[STUDY MATERIAL]
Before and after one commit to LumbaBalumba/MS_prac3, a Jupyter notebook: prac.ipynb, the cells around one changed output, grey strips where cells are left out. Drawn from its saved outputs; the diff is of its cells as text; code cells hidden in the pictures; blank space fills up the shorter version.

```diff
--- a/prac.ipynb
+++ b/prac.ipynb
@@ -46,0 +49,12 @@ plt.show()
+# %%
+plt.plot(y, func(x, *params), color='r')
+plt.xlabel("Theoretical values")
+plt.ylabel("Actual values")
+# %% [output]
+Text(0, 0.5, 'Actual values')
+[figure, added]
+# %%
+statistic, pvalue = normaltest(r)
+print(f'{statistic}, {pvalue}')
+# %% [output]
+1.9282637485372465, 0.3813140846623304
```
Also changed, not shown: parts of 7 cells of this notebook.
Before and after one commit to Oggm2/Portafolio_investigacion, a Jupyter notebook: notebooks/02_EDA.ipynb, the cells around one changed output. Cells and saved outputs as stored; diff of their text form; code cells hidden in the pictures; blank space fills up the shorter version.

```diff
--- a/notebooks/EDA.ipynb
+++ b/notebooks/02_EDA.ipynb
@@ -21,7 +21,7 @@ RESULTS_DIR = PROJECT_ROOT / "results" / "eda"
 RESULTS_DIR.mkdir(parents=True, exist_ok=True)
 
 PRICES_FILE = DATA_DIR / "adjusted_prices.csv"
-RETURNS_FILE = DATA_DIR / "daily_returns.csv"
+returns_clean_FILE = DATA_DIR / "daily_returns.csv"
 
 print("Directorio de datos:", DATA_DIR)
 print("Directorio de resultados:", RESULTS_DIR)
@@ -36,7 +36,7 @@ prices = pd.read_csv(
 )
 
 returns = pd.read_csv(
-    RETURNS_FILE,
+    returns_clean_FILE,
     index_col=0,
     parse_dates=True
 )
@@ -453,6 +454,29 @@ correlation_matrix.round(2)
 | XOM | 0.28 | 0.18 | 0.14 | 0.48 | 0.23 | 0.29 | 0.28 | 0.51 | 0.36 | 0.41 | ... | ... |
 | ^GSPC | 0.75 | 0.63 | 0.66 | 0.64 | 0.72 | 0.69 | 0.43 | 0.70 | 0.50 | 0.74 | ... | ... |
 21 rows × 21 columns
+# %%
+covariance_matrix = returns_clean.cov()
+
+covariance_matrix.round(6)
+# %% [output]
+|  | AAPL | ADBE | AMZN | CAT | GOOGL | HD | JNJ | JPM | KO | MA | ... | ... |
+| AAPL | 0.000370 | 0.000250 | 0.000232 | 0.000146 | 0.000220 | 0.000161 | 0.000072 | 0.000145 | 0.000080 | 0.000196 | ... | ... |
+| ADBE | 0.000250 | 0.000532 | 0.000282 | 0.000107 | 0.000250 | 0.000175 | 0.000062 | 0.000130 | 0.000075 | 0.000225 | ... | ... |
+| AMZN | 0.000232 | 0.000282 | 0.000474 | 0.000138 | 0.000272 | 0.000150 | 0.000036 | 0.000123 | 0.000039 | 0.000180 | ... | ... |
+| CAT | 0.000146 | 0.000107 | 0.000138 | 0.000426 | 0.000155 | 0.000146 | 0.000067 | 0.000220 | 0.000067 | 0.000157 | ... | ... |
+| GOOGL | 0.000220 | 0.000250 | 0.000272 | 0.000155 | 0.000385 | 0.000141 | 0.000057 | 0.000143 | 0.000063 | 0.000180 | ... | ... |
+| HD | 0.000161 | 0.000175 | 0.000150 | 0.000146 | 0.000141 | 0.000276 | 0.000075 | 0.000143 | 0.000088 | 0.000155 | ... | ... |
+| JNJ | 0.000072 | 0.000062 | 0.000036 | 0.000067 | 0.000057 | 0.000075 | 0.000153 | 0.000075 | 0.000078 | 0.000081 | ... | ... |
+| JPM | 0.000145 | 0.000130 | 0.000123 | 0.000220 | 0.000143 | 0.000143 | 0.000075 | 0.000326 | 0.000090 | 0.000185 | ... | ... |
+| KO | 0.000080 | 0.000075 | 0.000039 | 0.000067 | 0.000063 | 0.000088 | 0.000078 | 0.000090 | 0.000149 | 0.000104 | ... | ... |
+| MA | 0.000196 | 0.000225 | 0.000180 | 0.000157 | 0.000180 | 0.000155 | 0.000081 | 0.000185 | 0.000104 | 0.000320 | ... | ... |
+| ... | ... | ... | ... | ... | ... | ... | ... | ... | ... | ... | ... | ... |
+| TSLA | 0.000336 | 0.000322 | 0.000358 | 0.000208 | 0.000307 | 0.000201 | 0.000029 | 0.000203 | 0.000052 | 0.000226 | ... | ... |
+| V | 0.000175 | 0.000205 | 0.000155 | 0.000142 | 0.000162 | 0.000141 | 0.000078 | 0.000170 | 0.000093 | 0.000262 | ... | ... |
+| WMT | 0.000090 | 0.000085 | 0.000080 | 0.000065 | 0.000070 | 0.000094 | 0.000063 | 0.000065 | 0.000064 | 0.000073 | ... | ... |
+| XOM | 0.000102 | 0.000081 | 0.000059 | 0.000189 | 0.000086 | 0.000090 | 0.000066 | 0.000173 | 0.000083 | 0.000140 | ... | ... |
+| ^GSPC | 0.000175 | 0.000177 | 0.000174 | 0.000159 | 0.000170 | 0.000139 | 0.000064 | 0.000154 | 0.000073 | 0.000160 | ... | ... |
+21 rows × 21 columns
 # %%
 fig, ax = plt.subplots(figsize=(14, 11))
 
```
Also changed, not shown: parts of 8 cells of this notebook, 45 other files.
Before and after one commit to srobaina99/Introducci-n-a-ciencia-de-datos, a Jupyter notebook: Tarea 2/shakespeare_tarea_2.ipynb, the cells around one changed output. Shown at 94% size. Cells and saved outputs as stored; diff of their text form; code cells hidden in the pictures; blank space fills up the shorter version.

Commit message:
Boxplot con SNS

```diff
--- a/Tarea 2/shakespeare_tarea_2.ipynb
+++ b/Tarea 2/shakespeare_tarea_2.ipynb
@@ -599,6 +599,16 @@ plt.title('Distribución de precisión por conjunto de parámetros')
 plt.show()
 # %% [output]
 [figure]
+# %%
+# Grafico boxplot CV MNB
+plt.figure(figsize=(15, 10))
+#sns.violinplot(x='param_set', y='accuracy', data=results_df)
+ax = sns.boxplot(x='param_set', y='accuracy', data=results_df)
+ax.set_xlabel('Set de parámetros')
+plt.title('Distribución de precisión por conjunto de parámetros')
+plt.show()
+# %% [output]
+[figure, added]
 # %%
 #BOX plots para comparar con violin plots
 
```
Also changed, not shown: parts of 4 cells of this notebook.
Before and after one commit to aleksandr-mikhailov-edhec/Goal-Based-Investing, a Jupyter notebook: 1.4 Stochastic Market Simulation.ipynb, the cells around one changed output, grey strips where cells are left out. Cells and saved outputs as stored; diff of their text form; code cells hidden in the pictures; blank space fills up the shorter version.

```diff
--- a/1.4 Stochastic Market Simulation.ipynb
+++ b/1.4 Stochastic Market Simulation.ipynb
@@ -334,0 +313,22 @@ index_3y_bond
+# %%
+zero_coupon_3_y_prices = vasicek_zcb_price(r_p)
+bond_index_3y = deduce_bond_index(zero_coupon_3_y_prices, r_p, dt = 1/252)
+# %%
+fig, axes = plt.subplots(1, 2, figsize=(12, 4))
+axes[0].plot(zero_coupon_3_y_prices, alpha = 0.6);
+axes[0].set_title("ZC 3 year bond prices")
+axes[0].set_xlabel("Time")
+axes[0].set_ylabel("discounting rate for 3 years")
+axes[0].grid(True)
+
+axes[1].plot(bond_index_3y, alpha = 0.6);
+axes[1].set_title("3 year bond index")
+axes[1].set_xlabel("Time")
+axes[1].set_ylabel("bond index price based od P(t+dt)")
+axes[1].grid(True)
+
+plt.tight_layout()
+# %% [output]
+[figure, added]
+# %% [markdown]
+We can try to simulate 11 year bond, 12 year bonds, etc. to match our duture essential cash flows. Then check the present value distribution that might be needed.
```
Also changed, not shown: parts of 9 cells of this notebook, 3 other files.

[TASK GOAL]
If a line above holds the string "cells", return it as it stands.

[SOLUTION FOR THIS TASK]
Before and after one commit to LumbaBalumba/MS_prac3, a Jupyter notebook: prac.ipynb, the cells around one changed output, grey strips where cells are left out. Drawn from its saved outputs; the diff is of its cells as text; code cells hidden in the pictures; blank space fills up the shorter version.
Also changed, not shown: parts of 7 cells of this notebook.
Before and after one commit to Oggm2/Portafolio_investigacion, a Jupyter notebook: notebooks/02_EDA.ipynb, the cells around one changed output. Cells and saved outputs as stored; diff of their text form; code cells hidden in the pictures; blank space fills up the shorter version.
Also changed, not shown: parts of 8 cells of this notebook, 45 other files.
Before and after one commit to srobaina99/Introducci-n-a-ciencia-de-datos, a Jupyter notebook: Tarea 2/shakespeare_tarea_2.ipynb, the cells around one changed output. Shown at 94% size. Cells and saved outputs as stored; diff of their text form; code cells hidden in the pictures; blank space fills up the shorter version.
Also changed, not shown: parts of 4 cells of this notebook.
Before and after one commit to aleksandr-mikhailov-edhec/Goal-Based-Investing, a Jupyter notebook: 1.4 Stochastic Market Simulation.ipynb, the cells around one changed output, grey strips where cells are left out. Cells and saved outputs as stored; diff of their text form; code cells hidden in the pictures; blank space fills up the shorter version.
Also changed, not shown: parts of 9 cells of this notebook, 3 other files.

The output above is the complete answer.